Find each line below that includes "teaser", then copy it.

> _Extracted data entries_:
== Segment start ==

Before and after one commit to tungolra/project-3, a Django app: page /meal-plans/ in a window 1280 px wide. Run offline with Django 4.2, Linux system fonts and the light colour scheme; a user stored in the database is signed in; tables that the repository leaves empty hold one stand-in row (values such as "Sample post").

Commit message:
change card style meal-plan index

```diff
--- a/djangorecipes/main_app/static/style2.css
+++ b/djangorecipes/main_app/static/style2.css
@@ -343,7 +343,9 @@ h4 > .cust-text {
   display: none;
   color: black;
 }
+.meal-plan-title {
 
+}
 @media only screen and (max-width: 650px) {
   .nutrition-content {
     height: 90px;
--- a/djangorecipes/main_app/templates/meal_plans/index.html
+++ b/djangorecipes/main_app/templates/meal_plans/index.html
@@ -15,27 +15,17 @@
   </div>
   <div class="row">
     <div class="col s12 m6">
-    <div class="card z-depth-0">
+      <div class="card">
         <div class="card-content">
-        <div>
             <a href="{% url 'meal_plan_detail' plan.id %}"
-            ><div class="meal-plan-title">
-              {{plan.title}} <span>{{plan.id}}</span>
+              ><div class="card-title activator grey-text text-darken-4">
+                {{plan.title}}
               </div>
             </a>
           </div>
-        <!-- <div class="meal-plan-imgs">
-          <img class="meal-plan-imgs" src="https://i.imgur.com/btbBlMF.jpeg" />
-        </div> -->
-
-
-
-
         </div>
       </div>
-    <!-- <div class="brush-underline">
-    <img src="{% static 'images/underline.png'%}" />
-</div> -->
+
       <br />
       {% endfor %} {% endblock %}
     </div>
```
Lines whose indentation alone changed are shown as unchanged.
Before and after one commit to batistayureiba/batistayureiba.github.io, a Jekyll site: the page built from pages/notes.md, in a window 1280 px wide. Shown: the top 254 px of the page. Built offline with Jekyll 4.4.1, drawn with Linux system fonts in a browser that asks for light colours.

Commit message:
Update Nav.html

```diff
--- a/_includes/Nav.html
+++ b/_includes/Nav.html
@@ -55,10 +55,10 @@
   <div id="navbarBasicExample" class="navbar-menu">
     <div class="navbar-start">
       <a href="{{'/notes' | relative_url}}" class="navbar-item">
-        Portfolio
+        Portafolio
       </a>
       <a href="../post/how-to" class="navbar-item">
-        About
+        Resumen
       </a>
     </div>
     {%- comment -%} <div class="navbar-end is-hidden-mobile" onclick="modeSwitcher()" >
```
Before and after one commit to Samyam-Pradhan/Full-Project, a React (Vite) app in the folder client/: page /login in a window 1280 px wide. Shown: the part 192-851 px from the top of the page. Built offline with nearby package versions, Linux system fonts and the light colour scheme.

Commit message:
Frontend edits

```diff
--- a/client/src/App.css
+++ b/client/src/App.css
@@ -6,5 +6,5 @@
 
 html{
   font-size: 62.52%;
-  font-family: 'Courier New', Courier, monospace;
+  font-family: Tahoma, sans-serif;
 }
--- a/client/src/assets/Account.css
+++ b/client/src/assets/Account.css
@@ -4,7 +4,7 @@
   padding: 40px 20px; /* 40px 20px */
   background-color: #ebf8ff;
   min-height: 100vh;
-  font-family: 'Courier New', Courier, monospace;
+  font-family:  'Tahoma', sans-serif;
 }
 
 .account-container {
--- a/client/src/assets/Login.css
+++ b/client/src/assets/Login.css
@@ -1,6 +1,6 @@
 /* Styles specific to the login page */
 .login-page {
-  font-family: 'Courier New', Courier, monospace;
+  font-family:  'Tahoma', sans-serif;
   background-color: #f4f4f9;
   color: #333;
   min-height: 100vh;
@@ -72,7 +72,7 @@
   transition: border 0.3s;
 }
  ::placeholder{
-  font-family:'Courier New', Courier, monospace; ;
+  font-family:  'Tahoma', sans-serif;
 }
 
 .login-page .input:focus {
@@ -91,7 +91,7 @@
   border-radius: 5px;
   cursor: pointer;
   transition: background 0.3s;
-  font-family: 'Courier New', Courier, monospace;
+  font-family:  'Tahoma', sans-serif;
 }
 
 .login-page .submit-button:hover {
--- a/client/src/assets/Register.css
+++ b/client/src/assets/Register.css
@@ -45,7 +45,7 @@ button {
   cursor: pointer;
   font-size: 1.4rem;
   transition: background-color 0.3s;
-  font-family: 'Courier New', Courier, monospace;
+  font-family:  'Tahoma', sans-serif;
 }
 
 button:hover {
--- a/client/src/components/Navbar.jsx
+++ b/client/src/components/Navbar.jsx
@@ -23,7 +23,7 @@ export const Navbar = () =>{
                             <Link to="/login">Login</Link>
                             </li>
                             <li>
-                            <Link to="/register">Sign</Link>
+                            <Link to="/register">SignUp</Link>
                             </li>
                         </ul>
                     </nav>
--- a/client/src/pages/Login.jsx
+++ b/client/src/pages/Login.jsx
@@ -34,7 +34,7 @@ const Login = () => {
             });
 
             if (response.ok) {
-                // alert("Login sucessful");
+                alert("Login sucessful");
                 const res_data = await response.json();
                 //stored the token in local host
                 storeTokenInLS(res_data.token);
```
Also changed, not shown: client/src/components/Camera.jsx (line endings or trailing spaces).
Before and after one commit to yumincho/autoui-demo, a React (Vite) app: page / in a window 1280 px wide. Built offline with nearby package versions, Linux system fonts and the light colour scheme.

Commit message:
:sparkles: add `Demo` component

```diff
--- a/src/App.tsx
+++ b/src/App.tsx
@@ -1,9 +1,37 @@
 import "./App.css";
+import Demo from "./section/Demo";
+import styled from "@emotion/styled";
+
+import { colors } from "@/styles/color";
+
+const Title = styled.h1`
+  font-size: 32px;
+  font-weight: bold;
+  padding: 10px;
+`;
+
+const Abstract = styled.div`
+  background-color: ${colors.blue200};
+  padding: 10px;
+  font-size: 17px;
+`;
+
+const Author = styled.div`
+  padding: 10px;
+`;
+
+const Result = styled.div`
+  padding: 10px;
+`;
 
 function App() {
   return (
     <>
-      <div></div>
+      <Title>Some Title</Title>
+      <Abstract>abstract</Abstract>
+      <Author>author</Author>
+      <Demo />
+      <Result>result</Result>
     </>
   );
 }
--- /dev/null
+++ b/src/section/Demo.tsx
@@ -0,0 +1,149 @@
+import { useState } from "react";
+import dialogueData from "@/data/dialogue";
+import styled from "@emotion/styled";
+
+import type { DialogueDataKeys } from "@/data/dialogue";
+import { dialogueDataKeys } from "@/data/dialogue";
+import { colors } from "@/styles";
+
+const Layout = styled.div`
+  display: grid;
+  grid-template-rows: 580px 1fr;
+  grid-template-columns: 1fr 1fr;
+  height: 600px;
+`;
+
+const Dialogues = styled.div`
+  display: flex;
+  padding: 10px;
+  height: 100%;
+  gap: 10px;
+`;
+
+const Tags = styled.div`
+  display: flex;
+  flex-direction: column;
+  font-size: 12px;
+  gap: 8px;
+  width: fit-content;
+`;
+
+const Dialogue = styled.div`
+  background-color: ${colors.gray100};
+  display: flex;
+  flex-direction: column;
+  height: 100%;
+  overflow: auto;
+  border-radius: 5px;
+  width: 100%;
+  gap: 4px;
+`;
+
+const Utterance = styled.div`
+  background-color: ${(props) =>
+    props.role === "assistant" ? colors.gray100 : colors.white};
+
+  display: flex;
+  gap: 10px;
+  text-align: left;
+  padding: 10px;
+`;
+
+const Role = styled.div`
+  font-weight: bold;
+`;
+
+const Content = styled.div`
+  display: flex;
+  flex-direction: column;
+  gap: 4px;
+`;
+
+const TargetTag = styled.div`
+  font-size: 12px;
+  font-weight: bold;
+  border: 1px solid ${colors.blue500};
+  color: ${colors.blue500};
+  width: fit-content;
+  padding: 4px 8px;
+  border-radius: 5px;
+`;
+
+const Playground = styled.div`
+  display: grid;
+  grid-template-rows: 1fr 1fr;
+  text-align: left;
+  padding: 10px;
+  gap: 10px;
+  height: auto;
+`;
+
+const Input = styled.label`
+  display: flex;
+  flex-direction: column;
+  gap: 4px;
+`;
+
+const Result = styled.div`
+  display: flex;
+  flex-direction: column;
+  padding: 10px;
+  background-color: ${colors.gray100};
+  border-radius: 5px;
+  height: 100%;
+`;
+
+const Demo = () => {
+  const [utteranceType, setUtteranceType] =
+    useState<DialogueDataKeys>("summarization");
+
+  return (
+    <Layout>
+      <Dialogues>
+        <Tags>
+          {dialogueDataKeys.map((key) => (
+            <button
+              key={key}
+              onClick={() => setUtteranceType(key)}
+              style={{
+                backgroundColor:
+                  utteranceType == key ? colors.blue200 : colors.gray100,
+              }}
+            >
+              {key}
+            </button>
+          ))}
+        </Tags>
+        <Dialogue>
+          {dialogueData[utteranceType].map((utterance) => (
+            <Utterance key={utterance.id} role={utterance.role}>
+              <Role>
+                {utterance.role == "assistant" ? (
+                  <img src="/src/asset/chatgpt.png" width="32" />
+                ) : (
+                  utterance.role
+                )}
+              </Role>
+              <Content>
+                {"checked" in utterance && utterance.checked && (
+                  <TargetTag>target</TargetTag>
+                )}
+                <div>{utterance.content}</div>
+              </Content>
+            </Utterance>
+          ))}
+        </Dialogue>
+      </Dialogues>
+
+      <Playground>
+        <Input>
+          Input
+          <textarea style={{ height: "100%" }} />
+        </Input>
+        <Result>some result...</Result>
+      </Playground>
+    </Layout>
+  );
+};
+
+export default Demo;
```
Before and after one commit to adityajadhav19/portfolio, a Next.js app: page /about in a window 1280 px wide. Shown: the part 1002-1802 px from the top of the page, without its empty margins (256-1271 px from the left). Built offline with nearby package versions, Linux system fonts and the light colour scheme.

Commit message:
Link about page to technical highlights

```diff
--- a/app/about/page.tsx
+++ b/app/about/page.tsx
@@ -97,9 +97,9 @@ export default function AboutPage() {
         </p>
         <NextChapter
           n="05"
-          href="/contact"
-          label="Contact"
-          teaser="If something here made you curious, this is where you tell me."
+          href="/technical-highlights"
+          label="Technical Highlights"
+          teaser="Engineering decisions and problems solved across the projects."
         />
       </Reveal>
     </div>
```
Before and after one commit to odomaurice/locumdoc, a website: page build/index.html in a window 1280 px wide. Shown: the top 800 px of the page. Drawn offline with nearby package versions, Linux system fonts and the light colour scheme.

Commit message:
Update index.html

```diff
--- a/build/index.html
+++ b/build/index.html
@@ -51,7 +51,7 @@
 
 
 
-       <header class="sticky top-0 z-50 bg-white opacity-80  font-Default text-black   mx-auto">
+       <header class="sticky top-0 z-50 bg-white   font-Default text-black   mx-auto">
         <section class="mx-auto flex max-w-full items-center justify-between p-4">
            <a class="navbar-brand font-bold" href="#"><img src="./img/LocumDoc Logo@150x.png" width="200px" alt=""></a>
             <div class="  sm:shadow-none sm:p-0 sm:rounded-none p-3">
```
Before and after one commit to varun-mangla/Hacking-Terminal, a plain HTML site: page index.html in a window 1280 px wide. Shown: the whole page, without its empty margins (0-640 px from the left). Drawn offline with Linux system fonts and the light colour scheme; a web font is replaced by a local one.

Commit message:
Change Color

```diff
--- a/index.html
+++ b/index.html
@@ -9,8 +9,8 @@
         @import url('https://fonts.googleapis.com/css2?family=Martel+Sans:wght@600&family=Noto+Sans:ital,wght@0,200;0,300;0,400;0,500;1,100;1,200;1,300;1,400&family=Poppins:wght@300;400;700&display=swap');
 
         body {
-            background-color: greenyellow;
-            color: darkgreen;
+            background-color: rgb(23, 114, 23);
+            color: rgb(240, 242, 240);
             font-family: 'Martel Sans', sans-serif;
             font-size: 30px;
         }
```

== Segment end ==

> _Answer to this exercise_:
-          teaser="If something here made you curious, this is where you tell me."
+          teaser="Engineering decisions and problems solved across the projects."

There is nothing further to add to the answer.